Gallup based its findings on telephone interviews conducted Oct. 23-Nov. 6, 2013, on the Gallup Daily tracking survey, with a random sample of 854 uninsured adults, aged 18 and older, living in all 50 U.S. states and the District of Columbia. The margin of error is plus or minus 5 points.
At the White House press briefing Thursday, spokesman Jay Carney said the first Obamacare enrollment numbers, due out next week, will be low.
"Take it from me, they'll be low in October. We've acknowledged that," Carney said. "They were always going to be low. And that was even when we did not expect the problems with the website that occurred."
The chairman of the House Ways and Means Committee, Dave Camp, issued a subpoena for the enrollment numbers, which he wants to receive by the close of business on Friday.
Careny said he doesn't know if the White House will comply with that subpoena. "I'm not the counsel so I don't -- I haven't -- I don't have a response to the subpoena."
He said the point of issuing the subpoena seems to be "to make political hay out of what we've already acknowledged.

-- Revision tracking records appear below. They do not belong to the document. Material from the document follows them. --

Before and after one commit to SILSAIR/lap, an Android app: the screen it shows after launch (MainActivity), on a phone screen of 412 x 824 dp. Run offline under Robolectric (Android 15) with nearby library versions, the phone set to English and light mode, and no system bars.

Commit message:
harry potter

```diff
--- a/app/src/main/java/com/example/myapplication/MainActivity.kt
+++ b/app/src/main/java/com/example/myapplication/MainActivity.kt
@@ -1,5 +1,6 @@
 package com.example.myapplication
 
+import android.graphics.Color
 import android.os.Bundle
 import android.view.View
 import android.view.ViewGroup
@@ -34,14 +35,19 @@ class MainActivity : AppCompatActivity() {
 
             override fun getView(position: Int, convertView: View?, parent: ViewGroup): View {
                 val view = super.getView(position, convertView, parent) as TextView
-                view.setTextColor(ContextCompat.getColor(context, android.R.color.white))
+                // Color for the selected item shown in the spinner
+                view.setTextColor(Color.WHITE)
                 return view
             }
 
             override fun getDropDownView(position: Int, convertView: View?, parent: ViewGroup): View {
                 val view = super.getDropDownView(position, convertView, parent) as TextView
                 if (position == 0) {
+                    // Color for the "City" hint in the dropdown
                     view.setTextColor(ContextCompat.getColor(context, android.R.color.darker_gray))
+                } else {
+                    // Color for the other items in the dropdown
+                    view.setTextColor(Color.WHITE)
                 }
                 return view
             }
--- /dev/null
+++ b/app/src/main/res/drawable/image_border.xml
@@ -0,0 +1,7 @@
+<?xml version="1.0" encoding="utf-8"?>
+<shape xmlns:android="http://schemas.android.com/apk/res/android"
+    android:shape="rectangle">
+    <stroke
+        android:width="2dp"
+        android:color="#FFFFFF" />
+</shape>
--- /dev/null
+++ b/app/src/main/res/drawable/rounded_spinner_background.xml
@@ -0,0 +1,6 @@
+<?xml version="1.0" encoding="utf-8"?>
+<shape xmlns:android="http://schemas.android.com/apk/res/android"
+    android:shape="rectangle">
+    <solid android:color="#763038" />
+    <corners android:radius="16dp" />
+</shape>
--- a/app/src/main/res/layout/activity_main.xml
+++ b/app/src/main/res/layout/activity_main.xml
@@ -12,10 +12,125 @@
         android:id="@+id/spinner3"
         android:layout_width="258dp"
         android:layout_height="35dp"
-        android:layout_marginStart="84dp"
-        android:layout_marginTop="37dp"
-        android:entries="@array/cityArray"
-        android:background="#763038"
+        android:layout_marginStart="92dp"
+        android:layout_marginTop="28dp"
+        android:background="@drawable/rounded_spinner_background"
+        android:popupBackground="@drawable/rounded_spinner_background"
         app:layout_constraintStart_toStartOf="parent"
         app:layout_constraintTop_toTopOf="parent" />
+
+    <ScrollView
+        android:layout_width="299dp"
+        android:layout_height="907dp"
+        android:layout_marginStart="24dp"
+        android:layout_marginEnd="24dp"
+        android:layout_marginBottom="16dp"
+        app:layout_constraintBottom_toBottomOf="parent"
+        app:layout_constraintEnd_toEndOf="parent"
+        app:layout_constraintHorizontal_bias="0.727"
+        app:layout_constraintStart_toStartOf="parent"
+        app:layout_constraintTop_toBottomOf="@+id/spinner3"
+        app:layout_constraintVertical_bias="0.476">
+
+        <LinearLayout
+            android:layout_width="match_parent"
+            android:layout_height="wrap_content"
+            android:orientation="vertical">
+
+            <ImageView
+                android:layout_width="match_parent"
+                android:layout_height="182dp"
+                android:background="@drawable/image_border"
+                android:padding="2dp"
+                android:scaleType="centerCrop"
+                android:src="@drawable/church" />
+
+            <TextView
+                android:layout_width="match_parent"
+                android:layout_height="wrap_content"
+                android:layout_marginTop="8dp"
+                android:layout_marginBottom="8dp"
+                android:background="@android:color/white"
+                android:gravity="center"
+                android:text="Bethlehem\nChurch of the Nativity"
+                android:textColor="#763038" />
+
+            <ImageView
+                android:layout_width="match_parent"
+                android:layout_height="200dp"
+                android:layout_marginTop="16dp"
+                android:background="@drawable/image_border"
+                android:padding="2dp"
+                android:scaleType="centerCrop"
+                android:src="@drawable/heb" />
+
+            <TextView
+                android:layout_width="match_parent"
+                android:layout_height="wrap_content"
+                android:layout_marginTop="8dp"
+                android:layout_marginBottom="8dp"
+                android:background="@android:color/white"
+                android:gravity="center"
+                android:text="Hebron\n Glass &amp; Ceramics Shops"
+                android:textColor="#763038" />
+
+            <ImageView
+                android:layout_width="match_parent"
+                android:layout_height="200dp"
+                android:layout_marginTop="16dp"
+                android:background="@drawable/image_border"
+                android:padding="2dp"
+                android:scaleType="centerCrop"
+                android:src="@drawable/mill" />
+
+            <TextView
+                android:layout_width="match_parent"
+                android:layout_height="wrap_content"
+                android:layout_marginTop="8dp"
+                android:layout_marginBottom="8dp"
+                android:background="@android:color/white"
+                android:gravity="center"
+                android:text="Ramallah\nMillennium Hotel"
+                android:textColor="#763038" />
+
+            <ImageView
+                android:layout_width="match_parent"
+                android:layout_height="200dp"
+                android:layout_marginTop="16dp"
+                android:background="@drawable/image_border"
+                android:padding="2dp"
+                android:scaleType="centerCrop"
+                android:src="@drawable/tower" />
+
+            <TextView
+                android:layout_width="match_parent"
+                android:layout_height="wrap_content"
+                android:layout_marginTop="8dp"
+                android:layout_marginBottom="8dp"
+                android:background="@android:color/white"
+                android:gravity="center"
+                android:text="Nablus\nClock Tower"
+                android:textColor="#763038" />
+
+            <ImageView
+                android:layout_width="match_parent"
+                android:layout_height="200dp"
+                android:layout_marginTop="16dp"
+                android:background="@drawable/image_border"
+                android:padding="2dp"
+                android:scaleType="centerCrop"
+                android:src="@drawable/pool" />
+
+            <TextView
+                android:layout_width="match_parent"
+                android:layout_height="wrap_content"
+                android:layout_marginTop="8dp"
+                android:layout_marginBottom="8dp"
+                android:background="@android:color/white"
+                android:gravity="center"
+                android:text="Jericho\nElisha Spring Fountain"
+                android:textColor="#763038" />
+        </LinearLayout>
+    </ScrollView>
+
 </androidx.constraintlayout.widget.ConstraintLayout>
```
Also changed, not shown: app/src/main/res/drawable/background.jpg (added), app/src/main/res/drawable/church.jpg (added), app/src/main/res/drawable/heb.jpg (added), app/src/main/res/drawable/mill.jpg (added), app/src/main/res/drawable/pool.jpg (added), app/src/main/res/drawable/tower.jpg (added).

The website's not working well. It hasn't been working well for the first month of the rollout. It's improving daily, but it is not where it needs to be. In large measure because of the problems with the website, the enrollment figures will be even lower than the low numbers that were anticipated because of the nature of these kinds of programs and the way that people tend to enroll when you have a deadline six months later.
"So we saw this in Massachusetts, as the president pointed out last week in Boston, that in the very similar Massachusetts program, in the first month of that enrollment period for that program, only 123 premium-paying customers enrolled. And of course, that represented 0.3 percent of the number who eventually enroll. So I think that's the mode to look at, and then add to that the fact that we've had the troubles we've had."